Briean Boddy-Calhoun, CB (senior): Boddy-Calhoun was a JUCO transfer to Minnesota, played as a sophomore and then tore his ACL in the second game of his junior season. He received a medical redshirt and had an outstanding junior year in 2014 with 5 interceptions (plus a sixth on a two-point conversion) and nine pass breakups. He has good speed and athleticism with a knack for big plays in big games (interceptions against TCU, Missouri, Iowa and a key forced fumble to secure a win at Nebraska). He's got good speed and athleticism but lacks ideal height.
Iowa - Black Heart Gold Pants
(Analysis by Ross Binder)

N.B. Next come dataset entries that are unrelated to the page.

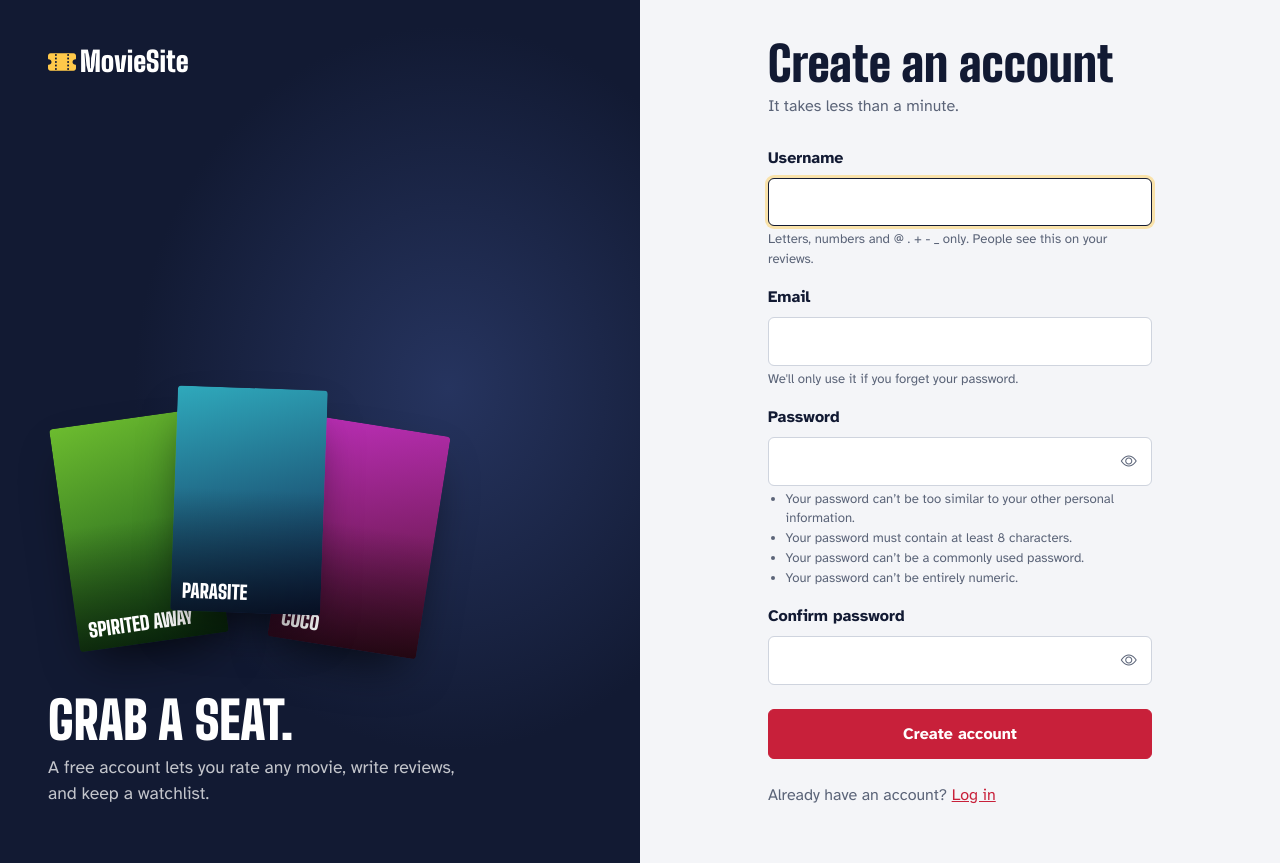
After one commit to robertyenji/projecttwo, a Django app: page /signup/ in a window 1280 px wide. The commit adds this page. Run offline with Django 5.2, Linux system fonts and the light colour scheme.

Commit message:
modified:   RateMyMovie/User/__pycache__/models.cpython-314.pyc 	modified:   RateMyMovie/User/__pycache__/views.cpython-314.pyc 	modified:   RateMyMovie/User/forms.py 	modified:   RateMyMovie/User/templates/base.html 	new file:   RateMyMovie/User/templates/registration/signup.html

```diff
--- a/RateMyMovie/User/forms.py
+++ b/RateMyMovie/User/forms.py
@@ -1,13 +1,14 @@
+
 from django import forms
 from django.contrib.auth.forms import UserCreationForm
-from django.contrib.auth.models import User
+from django.contrib.auth import get_user_model
+
+User = get_user_model()
 
 
 class SignUpForm(UserCreationForm):
     """
-    Django's built-in sign-up form (username + password twice, with all of
-    Django's password checks), plus a required email address.
-    Saves a normal Django User.
+    Custom user signup form with email validation.
     """
 
     email = forms.EmailField(
@@ -17,11 +18,14 @@ class SignUpForm(UserCreationForm):
 
     class Meta:
         model = User
-        fields = ["username", "email"]   # password1 and password2 come from UserCreationForm
+        fields = ["username", "email"]
 
     def clean_email(self):
-        """One account per email address, ignoring upper/lower case."""
         email = self.cleaned_data["email"].strip().lower()
+
         if User.objects.filter(email__iexact=email).exists():
-            raise forms.ValidationError("An account with this email already exists.")
+            raise forms.ValidationError(
+                "An account with this email already exists."
+            )
+
         return email
--- /dev/null
+++ b/RateMyMovie/User/templates/registration/signup.html
@@ -0,0 +1,234 @@
+{% comment %}
+  Sign-up page used by the signup view (accounts/views.py).
+
+  What the view gives this template:
+    form   SignUpForm (accounts/forms.py): form.username, form.email,
+           form.password1 (password), form.password2 (confirm), form.errors
+    next   where to send the user after signing up (e.g. the movie they wanted to rate)
+
+  Same layout and styles as login.html. It's a full page on its own (no {% extends %}).
+{% endcomment %}
+{% load static %}
+<!DOCTYPE html>
+<html lang="en">
+<head>
+  <meta charset="UTF-8">
+  <meta name="viewport" content="width=device-width, initial-scale=1">
+  <title>Create an account - MovieSite</title>
+
+  <link href="https://cdn.jsdelivr.net/npm/bootstrap@5.3.3/dist/css/bootstrap.min.css" rel="stylesheet">
+  <link href="https://cdn.jsdelivr.net/npm/bootstrap-icons@1.11.3/font/bootstrap-icons.min.css" rel="stylesheet">
+  <link rel="preconnect" href="https://fonts.googleapis.com">
+  <link rel="preconnect" href="https://fonts.gstatic.com" crossorigin>
+  <link href="https://fonts.googleapis.com/css2?family=Atkinson+Hyperlegible:wght@400;700&family=Big+Shoulders+Display:wght@800;900&display=swap" rel="stylesheet">
+
+  <style>
+    :root {
+      --night: #121a33;
+      --seat: #c8203a;
+      --seat-dark: #a3172d;
+      --bulb: #ffc94a;
+      --screen: #f4f5f8;
+      --slate: #5b6478;
+      --line: #dde0e8;
+      --display: "Big Shoulders Display", "Arial Narrow", sans-serif;
+      --body: "Atkinson Hyperlegible", system-ui, sans-serif;
+    }
+    body { font-family: var(--body); background: var(--screen); color: var(--night); min-height: 100vh; }
+    a { color: var(--seat); }
+    a:hover { color: var(--seat-dark); }
+    :focus-visible { outline: 3px solid var(--bulb); outline-offset: 2px; }
+
+    .auth { display: grid; grid-template-columns: 1fr 1fr; min-height: 100vh; }
+
+    /* ---------- Left: the dark "theater" side ---------- */
+    .auth-side {
+      background: radial-gradient(ellipse 70% 60% at 70% 45%, #26345f 0%, var(--night) 70%);
+      color: #fff;
+      padding: 2.5rem 3rem;
+      display: flex;
+      flex-direction: column;
+      overflow: hidden;
+    }
+    .brand { font-family: var(--display); font-weight: 900; font-size: 1.75rem; color: #fff; text-decoration: none; }
+    .brand i { color: var(--bulb); }
+    .brand:hover { color: #fff; }
+    .side-copy { margin-top: auto; max-width: 26rem; }
+    .side-copy h2 { font-family: var(--display); font-weight: 900; font-size: 3.25rem; line-height: .95; text-transform: uppercase; }
+    .side-copy p { color: rgba(255,255,255,.75); font-size: 1.1rem; }
+
+    /* A small fanned stack of posters */
+    .stack { position: relative; height: 260px; margin: 2.5rem 0 3rem 1rem; }
+    .stack .poster {
+      position: absolute; width: 150px; aspect-ratio: 2 / 3; border-radius: 4px; padding: .7rem;
+      display: flex; flex-direction: column; justify-content: flex-end; color: #fff;
+      font-family: var(--display); font-weight: 900; font-size: 1.2rem; line-height: .95; text-transform: uppercase;
+      background: linear-gradient(to top, rgba(0,0,0,.55), transparent 55%),
+                  linear-gradient(165deg, hsl(var(--hue) 60% 46%), hsl(calc(var(--hue) + 35) 65% 18%));
+      box-shadow: 0 24px 48px -16px rgba(0,0,0,.7);
+    }
+    .stack .p1 { --hue: 94;  left: 0;     top: 30px; transform: rotate(-8deg); }
+    .stack .p2 { --hue: 188; left: 110px; top: 0;    transform: rotate(2deg); z-index: 1; }
+    .stack .p3 { --hue: 302; left: 220px; top: 36px; transform: rotate(9deg); }
+
+    /* ---------- Right: the form ---------- */
+    .auth-main { display: flex; align-items: center; justify-content: center; padding: 2.5rem 1.5rem; }
+    .auth-card { width: 100%; max-width: 24rem; }
+    .auth-card h1 { font-family: var(--display); font-weight: 900; font-size: 3rem; line-height: 1; margin-bottom: .35rem; }
+    .auth-card .lead-in { color: var(--slate); margin-bottom: 1.75rem; }
+
+    .form-label { font-weight: 700; }
+    .form-control { padding: .7rem .9rem; border-color: #cfd4de; }
+    .form-control:focus { border-color: var(--night); box-shadow: 0 0 0 3px rgba(255,201,74,.45); }
+    .password-wrap { position: relative; }
+    .password-wrap .form-control { padding-right: 3rem; }
+    /* Bootstrap puts a red icon inside invalid inputs; in password boxes it would cover the eye button */
+    .password-wrap .form-control.is-invalid { background-image: none; }
+    .toggle-pw {
+      position: absolute; right: .35rem; top: 50%; transform: translateY(-50%);
+      border: 0; background: none; color: var(--slate); padding: .4rem .6rem; border-radius: 6px;
+    }
+    .toggle-pw:hover { color: var(--night); }
+
+    .btn-seat { background: var(--seat); border-color: var(--seat); color: #fff; font-weight: 700; padding: .75rem; }
+    .btn-seat:hover, .btn-seat:focus { background: var(--seat-dark); border-color: var(--seat-dark); color: #fff; }
+
+    .alert-login { background: #fdecef; border: 1px solid #f5c2cb; color: #7a1222; }
+    .alert-next { background: #fff7e0; border: 1px solid #f3dfa4; color: #5b4300; }
+
+    .switch { color: var(--slate); margin-top: 1.5rem; }
+
+    /* Hints under a field (username rules, password rules) */
+    .form-text { color: var(--slate); font-size: .82rem; }
+    .form-text ul { padding-left: 1.1rem; margin: .25rem 0 0; }
+
+    @media (max-width: 860px) {
+      .auth { grid-template-columns: 1fr; grid-template-rows: auto 1fr; }
+      .auth-side { padding: 1.25rem 1.5rem; }
+      .side-copy, .stack { display: none; }
+    }
+  </style>
+</head>
+<body>
+  <div class="auth">
+
+    <!-- ============ LEFT SIDE ============ -->
+    <aside class="auth-side">
+      <a class="brand" href="{% url 'home' %}"><i class="bi bi-ticket-perforated-fill me-1" aria-hidden="true"></i>MovieSite</a>
+      <div class="side-copy">
+        <div class="stack" aria-hidden="true">
+          <div class="poster p1">Spirited Away</div>
+          <div class="poster p2">Parasite</div>
+          <div class="poster p3">Coco</div>
+        </div>
+        <h2>Grab a seat.</h2>
+        <p>A free account lets you rate any movie, write reviews, and keep a watchlist.</p>
+      </div>
+    </aside>
+
+    <!-- ============ RIGHT SIDE: SIGN-UP FORM ============ -->
+    <main class="auth-main">
+      <div class="auth-card">
+        <h1>Create an account</h1>
+        <p class="lead-in">It takes less than a minute.</p>
+
+        {# Errors about the whole form rather than one field (rare here) #}
+        {% if form.non_field_errors %}
+          <div class="alert alert-login small" role="alert">
+            {% for error in form.non_field_errors %}{{ error }}{% endfor %}
+          </div>
+        {% endif %}
+
+        <form method="post" action="{% url 'signup' %}" novalidate>
+          {% csrf_token %}
+
+          {# ---------- Username ---------- #}
+          <div class="mb-3">
+            <label class="form-label" for="{{ form.username.id_for_label }}">Username</label>
+            <input class="form-control {% if form.username.errors %}is-invalid{% endif %}"
+                   type="text"
+                   name="{{ form.username.html_name }}"
+                   id="{{ form.username.id_for_label }}"
+                   value="{{ form.username.value|default:'' }}"
+                   maxlength="150" autocomplete="username" autocapitalize="none" autofocus required
+                   aria-describedby="usernameHelp">
+            {% for error in form.username.errors %}<div class="invalid-feedback">{{ error }}</div>{% endfor %}
+            <div class="form-text" id="usernameHelp">Letters, numbers and @ . + - _ only. People see this on your reviews.</div>
+          </div>
+
+          {# ---------- Email ---------- #}
+          <div class="mb-3">
+            <label class="form-label" for="{{ form.email.id_for_label }}">Email</label>
+            <input class="form-control {% if form.email.errors %}is-invalid{% endif %}"
+                   type="email"
+                   name="{{ form.email.html_name }}"
+                   id="{{ form.email.id_for_label }}"
+                   value="{{ form.email.value|default:'' }}"
+                   autocomplete="email" required
+                   aria-describedby="emailHelp">
+            {% for error in form.email.errors %}<div class="invalid-feedback">{{ error }}</div>{% endfor %}
+            <div class="form-text" id="emailHelp">We'll only use it if you forget your password.</div>
+          </div>
+
+          {# ---------- Password ---------- #}
+          <div class="mb-3">
+            <label class="form-label" for="{{ form.password1.id_for_label }}">Password</label>
+            <div class="password-wrap">
+              <input class="form-control {% if form.password1.errors %}is-invalid{% endif %}"
+                     type="password"
+                     name="{{ form.password1.html_name }}"
+                     id="{{ form.password1.id_for_label }}"
+                     autocomplete="new-password" required
+                     aria-describedby="passwordHelp">
+              <button class="toggle-pw" type="button" data-target="{{ form.password1.id_for_label }}" aria-label="Show password" aria-pressed="false">
+                <i class="bi bi-eye" aria-hidden="true"></i>
+              </button>
+            </div>
+            {% for error in form.password1.errors %}<div class="invalid-feedback d-block">{{ error }}</div>{% endfor %}
+            {# Django's password rules (AUTH_PASSWORD_VALIDATORS in settings.py), as an HTML list #}
+            <div class="form-text" id="passwordHelp">{{ form.password1.help_text|safe }}</div>
+          </div>
+
+          {# ---------- Confirm password ---------- #}
+          <div class="mb-4">
+            <label class="form-label" for="{{ form.password2.id_for_label }}">Confirm password</label>
+            <div class="password-wrap">
+              <input class="form-control {% if form.password2.errors %}is-invalid{% endif %}"
+                     type="password"
+                     name="{{ form.password2.html_name }}"
+                     id="{{ form.password2.id_for_label }}"
+                     autocomplete="new-password" required>
+              <button class="toggle-pw" type="button" data-target="{{ form.password2.id_for_label }}" aria-label="Show password" aria-pressed="false">
+                <i class="bi bi-eye" aria-hidden="true"></i>
+              </button>
+            </div>
+            {% for error in form.password2.errors %}<div class="invalid-feedback d-block">{{ error }}</div>{% endfor %}
+          </div>
+
+          {# Where to go after signing up: the signup view reads this hidden field #}
+          <input type="hidden" name="next" value="{{ next }}">
+
+          <button class="btn btn-seat w-100" type="submit">Create account</button>
+        </form>
+
+        {# Keeps ?next= so logging in instead also returns the user to where they were #}
+        <p class="switch">Already have an account? <a href="{% url 'login' %}{% if next %}?next={{ next|urlencode }}{% endif %}">Log in</a></p>
+      </div>
+    </main>
+  </div>
+
+  <script>
+    // Show / hide each password box (there are two on this page)
+    document.querySelectorAll('.toggle-pw').forEach(toggle => {
+      toggle.addEventListener('click', () => {
+        const pw = document.getElementById(toggle.dataset.target);
+        const show = pw.type === 'password';
+        pw.type = show ? 'text' : 'password';
+        toggle.setAttribute('aria-pressed', show);
+        toggle.setAttribute('aria-label', show ? 'Hide password' : 'Show password');
+        toggle.innerHTML = `<i class="bi ${show ? 'bi-eye-slash' : 'bi-eye'}" aria-hidden="true"></i>`;
+      });
+    });
+  </script>
+</body>
+</html>
--- a/RateMyMovie/User/views.py
+++ b/RateMyMovie/User/views.py
@@ -8,6 +8,10 @@ from django.utils.http import url_has_allowed_host_and_scheme
 from django.views.generic import CreateView
 
 from .forms import SignUpForm
+
+from django.contrib.auth import get_user_model
+
+User = get_user_model()
 
 def home(request):
     return render(request, "home.html")
```
Also changed, not shown: RateMyMovie/User/templates/base.html (+128 -0 lines).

Austin Blythe, OL (senior): Blythe is Iowa's most experienced starter on the offensive line, a four-year starter when healthy. That sort of experience and productivity is basically catnip for the NFL, but the fact that he's an interior lineman rather than a potential tackle will probably depress his stock somewhat. On the bright side, he has experience at both center and guard.
Drew Ott, DL (senior): Along with Blythe, Ott is probably Iowa's best shot at having a player drafted next year. He's a multi-year starter on the defensive line and was an All-Big Ten (second team) performer a year ago. If his senior season is as good or better than his junior year, I'd be shocked if his name wasn't called in one of the middle rounds of the draft. Like some of his Iowa predecessors (Mitch King, Karl Klug), his biggest problem is that he's a bit of a tweener at 6-4, 272 pounds.
Purdue - Hammer and Rails
(Analysis by Travis Miller)
Frankie Williams, CB (senior): Williams is likely the best player on the defense, a second team All-Big Ten selection last year. He excelled as a punt returner. This will be his fourth season as a starter. He will leave Purdue with over 200 tackles and will probably have more than 10 interceptions. If he gets to 12, that would be third all-time at Purdue (he currently has seven).
Robert Kugler, C, (senior): Kugler’s father is the former offensive line coach for the Steelers and the current head coach at UTEP. One of the most consistent linemen in the Big Ten, he's entering his fourth year as a starter. He's had to be the anchor for an offensive line that has been completely rebuilt over the last three seasons.